From playing Trivia Crack to taking an AP exam, it is safe to say that most students have had moments in which they doubt their first choice and change it, only to realize that their first answer was right after all. Self-doubt exists on all levels – and this self-doubt, especially during childhood, plays a crucial role in one’s development.

Self-doubt inhibits kids from learning more than any other factor. According to parenting educator Michael Grose, confident children want to learn more, actually achieve more and have more friends than do children with less confidence. They are not afraid of consequences, which encourages them to take risks – they do not worry as much about failure and success. People feel happier when they are confident in their abilities, and they crave for more. Because they want to learn more, they have an advantage over others due to their attitude during their adolescent years. This advantage will accumulate over time, causing a long-lasting impact.

A study found in an issue of Child Development states that children who suffered from self-doubt and anxiety problems were more likely to view themselves and the world in a negative manner. To build confidence during adolescence, Grose recommends parents to establish a curious and adventurous mindset in their children. It is important for teenagers to know that while they reach for new opportunities without supervision, they will still have the support of their parents.

“I used to doubt myself a lot, but I realized that I should believe in myself and be optimistic in order to achieve my goals,” Sophomore Christopher Chen said.

High school is an especially important stage of life. In an environment full of human interaction, many students become more self-aware and compare themselves to others. Ann Haugen , E.D. Counselor, said that students gradually learn to be independent from their parents and think for themselves. While trying to define their identity, insecure people can place too much significance on how other’s perceive them.

“The truth is people do not think about you as much as you think they do, because they also worry about how others judge them as well. Do not be afraid of the judgment,” Haugen said.

According to Haugen, the biggest consequence of self-doubt is losing the incentive – and ability – to change. Individuals may want to live in the same place, work at the same location and keep the same friends because they are afraid of the unknown. Familiarity becomes comfortable and safe, yet limits them to a risk-free, static life. To live life to the fullest, one needs confidence to try new options. There is a difference between being careful and being afraid. It is important to determine which of the two traits is in effect.
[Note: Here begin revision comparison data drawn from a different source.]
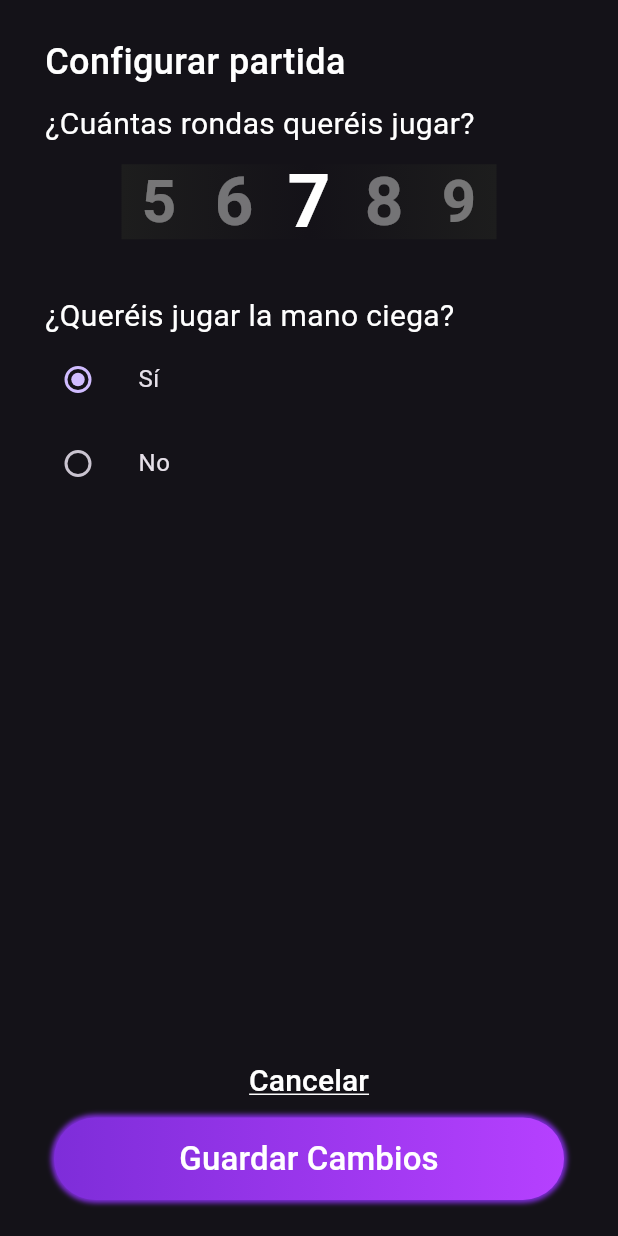
After one commit to GCuadraSarria/pochaPointTracker, a Flutter app: the screen it shows after launch, after a tap on "Configurar partida", on a phone screen of 412 x 824 dp. The commit adds this screen. Run offline on Flutter 3.47's test engine with Material 3 defaults, Android fonts, the phone set to English and light mode, and no system bars; drawn by our look-alikes of scroll_snap_list; our stand-ins replace cloud_firestore, firebase_core, google_fonts; accounts and stored records are empty.

Commit message:
firebase config

```diff
--- a/lib/models/player_model.dart
+++ b/lib/models/player_model.dart
@@ -1,31 +1,21 @@
-class Player {
-  String name;
-  int? gamesPlayed;
-  int? maxPoints;
-  double? gamesWinRate;
-
-  Player({
-    required this.name,
-    this.gamesPlayed,
-    this.maxPoints,
-    this.gamesWinRate,
-  });
-}
-
 class PlayerInGame {
   String name;
   int score;
+  int currentWinGames;
   int order;
   int localPoints;
   String vote;
   String baz;
+  bool winner;
 
   PlayerInGame({
     required this.name,
     this.score = 0,
+    this.currentWinGames = 0,
     this.order = 0,
     this.localPoints = 0,
     this.vote = '-',
     this.baz = '-',
+    this.winner = false,
   });
 }
--- /dev/null
+++ b/lib/pages/config/configuration_page.dart
@@ -0,0 +1,226 @@
+import 'package:flutter/material.dart';
+import 'package:pocha_points_tracker/pages/pages.dart';
+import 'package:pocha_points_tracker/provider/provider.dart';
+import 'package:pocha_points_tracker/theme/theme.dart';
+import 'package:pocha_points_tracker/widgets/widgets.dart';
+import 'package:provider/provider.dart';
+import 'package:scroll_snap_list/scroll_snap_list.dart';
+
+class ConfigurationPage extends StatefulWidget {
+  const ConfigurationPage({super.key});
+
+  @override
+  State<ConfigurationPage> createState() => _ConfigurationPageState();
+}
+
+class _ConfigurationPageState extends State<ConfigurationPage> {
+  @override
+  Widget build(BuildContext context) {
+    // provider service
+    final currentPlayersProvider = context.read<CurrentPlayers>();
+
+    return Consumer<CurrentPlayers>(
+      builder: (context, value, child) => SafeArea(
+        child: Scaffold(
+          body: Padding(
+            padding:
+                const EdgeInsets.symmetric(horizontal: 12.0, vertical: 24.0),
+            child: Column(
+              crossAxisAlignment: CrossAxisAlignment.center,
+              children: [
+                const Padding(
+                  padding: EdgeInsets.symmetric(horizontal: 18.0),
+                  child: Row(
+                    children: [
+                      Text(
+                        'Configurar partida',
+                        style: TextStyle(
+                          color: Colors.white,
+                          fontSize: 24.0,
+                          fontWeight: FontWeight.w500,
+                        ),
+                      ),
+                    ],
+                  ),
+                ),
+                const SizedBox(height: 10.0),
+                const Row(
+                  mainAxisAlignment: MainAxisAlignment.spaceBetween,
+                  children: [
+                    Padding(
+                      padding: EdgeInsets.symmetric(horizontal: 18.0),
+                      child: Text(
+                        '¿Cuántas rondas queréis jugar?',
+                        style: TextStyle(
+                          color: Colors.white,
+                          fontSize: 20.0,
+                          fontWeight: FontWeight.w400,
+                        ),
+                      ),
+                    ),
+                  ],
+                ),
+                // round selector
+                const SizedBox(
+                    height: 75.0,
+                    width: 250.0,
+                    child: HorizontalNumberSelector()),
+                const SizedBox(height: 24.0),
+                const Row(
+                  mainAxisAlignment: MainAxisAlignment.spaceBetween,
+                  children: [
+                    Padding(
+                      padding: EdgeInsets.symmetric(horizontal: 18.0),
+                      child: Text(
+                        '¿Queréis jugar la mano ciega?',
+                        style: TextStyle(
+                          color: Colors.white,
+                          fontSize: 20.0,
+                          fontWeight: FontWeight.w400,
+                        ),
+                      ),
+                    ),
+                  ],
+                ),
+                const RadioButtons(),
+                const Spacer(),
+
+                // back and next buttons
+                GoBackButton(btnText: 'Cancelar'),
+                CustomButton(
+                  text: 'Guardar Cambios',
+                  width: 340.0,
+                  onPressed: () {
+                    //TODO: Apply changes based on the desired variables
+                    Navigator.push(
+                      context,
+                      MaterialPageRoute(builder: (context) => const HomePage()),
+                    );
+                  },
+                ),
+              ],
+            ),
+          ),
+        ),
+      ),
+    );
+  }
+}
+
+// horizontal scroll class
+class HorizontalNumberSelector extends StatefulWidget {
+  const HorizontalNumberSelector({super.key});
+
+  @override
+  State<HorizontalNumberSelector> createState() =>
+      _HorizontalNumberSelectorState();
+}
+
+// List of posible rounds
+List<int> roundList = [1, 2, 3, 4, 5, 6, 7, 8, 9, 10, 11, 12, 13, 14, 15];
+
+class _HorizontalNumberSelectorState extends State<HorizontalNumberSelector> {
+  @override
+  Widget build(BuildContext context) {
+    final currentPlayersProvider = context.read<CurrentPlayers>();
+    return Stack(
+      alignment: AlignmentDirectional.center,
+      children: [
+        Container(
+          height: 50,
+          width: 250,
+          decoration: const BoxDecoration(
+            gradient: LinearGradient(
+                begin: Alignment.centerLeft,
+                end: Alignment.centerRight,
+                colors: [
+                  Color.fromRGBO(29, 29, 29, 1.0), // 100% opacity
+                  Color.fromRGBO(29, 29, 29, 0.0), // 0% opacity
+                  Color.fromRGBO(29, 29, 29, 1.0), // 100% opacity
+                ]),
+          ),
+        ),
+        ScrollSnapList(
+          initialIndex: currentPlayersProvider.maxCards - 1,
+          itemBuilder: _buildItemList,
+          itemCount: roundList.length,
+          itemSize: 50.0,
+          margin: const EdgeInsets.symmetric(horizontal: 0.5),
+          dynamicItemSize: true,
+          onItemFocus: (index) {
+            // modify rounds based on the selection
+            currentPlayersProvider.setMaxCards(roundList[index]);
+          },
+          dynamicItemOpacity: 0.4,
+          curve: Curves.ease,
+        ),
+      ],
+    );
+  }
+}
+
+Widget _buildItemList(BuildContext context, int index) {
+  return SizedBox(
+    width: 50.0,
+    child: Center(
+      child: Text(
+        '${roundList[index]}',
+        style: const TextStyle(
+          color: Colors.white,
+          fontSize: 50.0,
+          fontWeight: FontWeight.bold,
+        ),
+      ),
+    ),
+  );
+}
+
+// radio button widget
+enum PlayIndia { yes, no }
+
+class RadioButtons extends StatefulWidget {
+  const RadioButtons({super.key});
+
+  @override
+  State<RadioButtons> createState() => _RadioButtonsState();
+}
+
+class _RadioButtonsState extends State<RadioButtons> {
+  @override
+  Widget build(BuildContext context) {
+    // provider service
+    final currentPlayersProvider = context.read<CurrentPlayers>();
+    // india play
+    PlayIndia? playWithIndia =
+        currentPlayersProvider.wePlayIndia ? PlayIndia.yes : PlayIndia.no;
+
+    return Column(
+      children: <Widget>[
+        ListTile(
+          title: const Text('Sí'),
+          leading: Radio<PlayIndia>(
+            value: PlayIndia.yes,
+            groupValue: playWithIndia,
+            onChanged: (PlayIndia? value) {
+              setState(() {
+                playWithIndia = value;
+              });
+            },
+          ),
+        ),
+        ListTile(
+          title: const Text('No'),
+          leading: Radio<PlayIndia>(
+            value: PlayIndia.no,
+            groupValue: playWithIndia,
+            onChanged: (PlayIndia? value) {
+              setState(() {
+                playWithIndia = value;
+              });
+            },
+          ),
+        ),
+      ],
+    );
+  }
+}
--- a/lib/pages/first_steps/dealer_players_page.dart
+++ b/lib/pages/first_steps/dealer_players_page.dart
@@ -1,6 +1,5 @@
 import 'dart:async';
 import 'package:flutter/material.dart';
-import 'package:pocha_points_tracker/pages/game/baz_gameplay_page.dart';
 import 'package:pocha_points_tracker/pages/game/vote_gameplay_page.dart';
 import 'package:pocha_points_tracker/provider/provider.dart';
 import 'package:pocha_points_tracker/services/firestore.dart';
@@ -84,7 +83,7 @@ class _DealerPlayersPageState extends State<DealerPlayersPage> {
                 const Spacer(),
 
                 // back and next buttons
-                const GoBackButton(),
+                GoBackButton(),
                 CustomButton(
                   text: 'Empezar partida',
                   width: 340.0,
--- a/lib/pages/game/vote_gameplay_page.dart
+++ b/lib/pages/game/vote_gameplay_page.dart
@@ -48,7 +48,7 @@ class _VoteGameplayPageState extends State<VoteGameplayPage> {
                     mainAxisAlignment: MainAxisAlignment.spaceBetween,
                     children: [
                       Text(
-                        'Ronda ${currentPlayersProvider.round}',
+                        'Ronda ${currentPlayersProvider.round}${currentPlayersProvider.indiaRound == true ? ' (Ciega)' : ''}',
                         style: const TextStyle(
                           color: Colors.white,
                           fontSize: 24.0,
@@ -249,7 +249,6 @@ class _HorizontalNumberSelectorState extends State<HorizontalNumberSelector> {
     return ScrollSnapList(
       itemBuilder: _buildItemList,
       itemCount: currentPlayersProvider.scrollableNumberList.length,
-      background: Colors.amber,
       itemSize: 40.0,
       margin: const EdgeInsets.symmetric(horizontal: 0.5),
       dynamicItemSize: true,
--- a/lib/pages/home/home_page.dart
+++ b/lib/pages/home/home_page.dart
@@ -1,4 +1,5 @@
 import 'package:flutter/material.dart';
+import 'package:pocha_points_tracker/pages/config/configuration_page.dart';
 import 'package:pocha_points_tracker/pages/pages.dart';
 import 'package:pocha_points_tracker/widgets/custom_button.dart';
 
@@ -38,7 +39,11 @@ class HomePage extends StatelessWidget {
                   width: 294.0,
                   isFilled: false,
                   onPressed: () {
-                    print('Click');
+                    Navigator.push(
+                      context,
+                      MaterialPageRoute(
+                          builder: (context) => const ConfigurationPage()),
+                    );
                   },
                 ),
                 const SizedBox(height: 20.0),
--- a/lib/widgets/go_back_button.dart
+++ b/lib/widgets/go_back_button.dart
@@ -1,17 +1,19 @@
 import 'package:flutter/material.dart';
 
 class GoBackButton extends StatelessWidget {
-  const GoBackButton({
+  late String btnText;
+  GoBackButton({
     super.key,
+    this.btnText = 'Atrás',
   });
 
   @override
   Widget build(BuildContext context) {
     return TextButton(
       onPressed: () => Navigator.pop(context),
-      child: const Text(
-        'Atrás',
-        style: TextStyle(
+      child: Text(
+        btnText,
+        style: const TextStyle(
           decoration: TextDecoration.underline,
           decorationColor: Colors.white,
           color: Colors.white,
```
Also changed, not shown: lib/pages/first_steps/select_players_page.dart (+18 -13 lines), lib/pages/first_steps/sort_players_page.dart (+1 -14 lines), lib/pages/game/baz_gameplay_page.dart (+9 -6 lines), lib/provider/provider.dart (+117 -17 lines), lib/services/firestore.dart (+88 -15 lines), lib/widgets/new_player_alertbox.dart (+4 -4 lines), lib/widgets/player_selection.dart (+19 -7 lines).
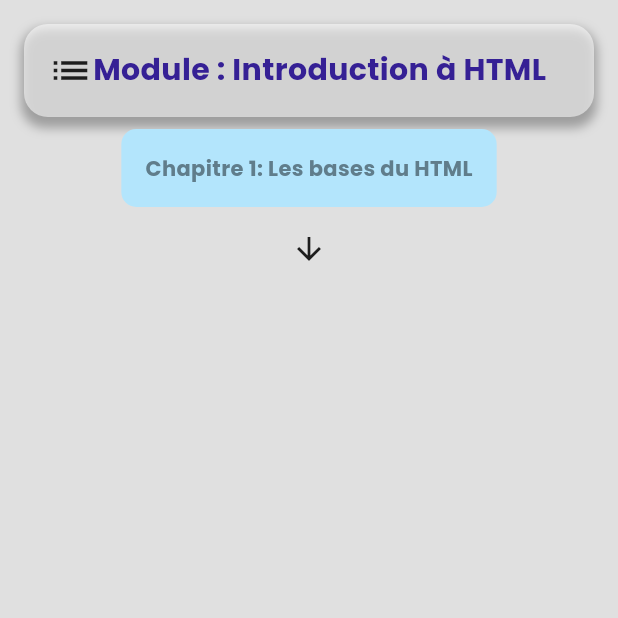
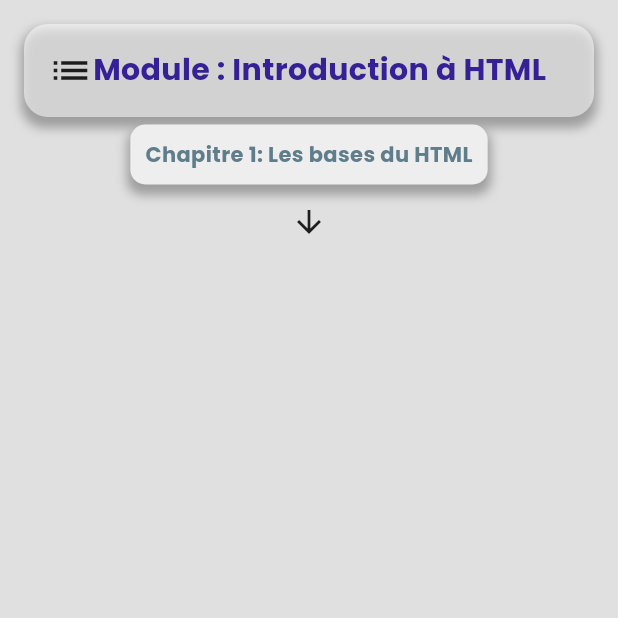
Before and after one commit to Godisouleymane/Nerd-app, a Flutter app: the CourseProgressScreen screen opened directly, on a phone screen of 412 x 824 dp, the top half of it. Run offline on Flutter 3.47's test engine with Material 3 defaults, Android fonts, the phone set to English and light mode, and no system bars; our stand-ins replace cloud_firestore, firebase_auth, firebase_core, flutter_svg, google_fonts, google_sign_in and 1 more; missing offline and left inert: dev_icons; accounts and stored records are empty; statements that could not run were skipped.

Commit message:
styler le ui de la page html

```diff
--- a/lib/views/parcours/html/screenHTML.dart
+++ b/lib/views/parcours/html/screenHTML.dart
@@ -100,12 +100,20 @@ class _CourseProgressScreenState extends State<CourseProgressScreen> {
           Column(
             children: [
               Container(
-              margin: const EdgeInsets.all(
-                  8.0), // Ajoute un peu d'espace autour de chaque chapitre
-              padding: EdgeInsets.all(16.0),
+              width: MediaQuery.of(context).,
+             margin: const EdgeInsets.symmetric(vertical: 5.0),
+              padding: const EdgeInsets.all(10.0),
               decoration: BoxDecoration(
-                color: Colors.lightBlue[100], // Couleur de fond du container
-                borderRadius: BorderRadius.circular(10), // Bordures arrondies
+                color: Colors.grey.shade200,
+                borderRadius: BorderRadius.circular(10.0),
+                boxShadow: const [
+                  BoxShadow(
+                    color: Colors.grey,
+                    spreadRadius: 2,
+                    blurRadius: 5,
+                    offset: Offset(0, 5),
+                  ),
+                ],
               ),
               child: Text(
                 chapter.title,
@@ -156,10 +164,19 @@ class NodeWidget extends StatelessWidget {
   @override
   Widget build(BuildContext context) {
     return Container(
-      padding: EdgeInsets.all(8.0),
+      margin: const EdgeInsets.symmetric(vertical: 5.0),
+      padding: const EdgeInsets.all(10.0),
       decoration: BoxDecoration(
-        color: Colors.blue,
-        borderRadius: BorderRadius.circular(10),
+        color: Colors.grey.shade200,
+        borderRadius: BorderRadius.circular(10.0),
+        boxShadow: const [
+          BoxShadow(
+            color: Colors.grey,
+            spreadRadius: 2,
+            blurRadius: 5,
+            offset: Offset(0, 5),
+          ),
+        ],
       ),
       child: Text(title, style: TextStyle(color: Colors.white)),
     );
```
“Everyone has self doubt. Self-doubt is one of the things that unites us as humans. It’s important to be grateful and appreciate who you are. Think about all that you do have, rather than what you do not have. Sometimes, the amount of love we have for ourselves is the only real antidote to dealing with our self-doubt,” Haugen said.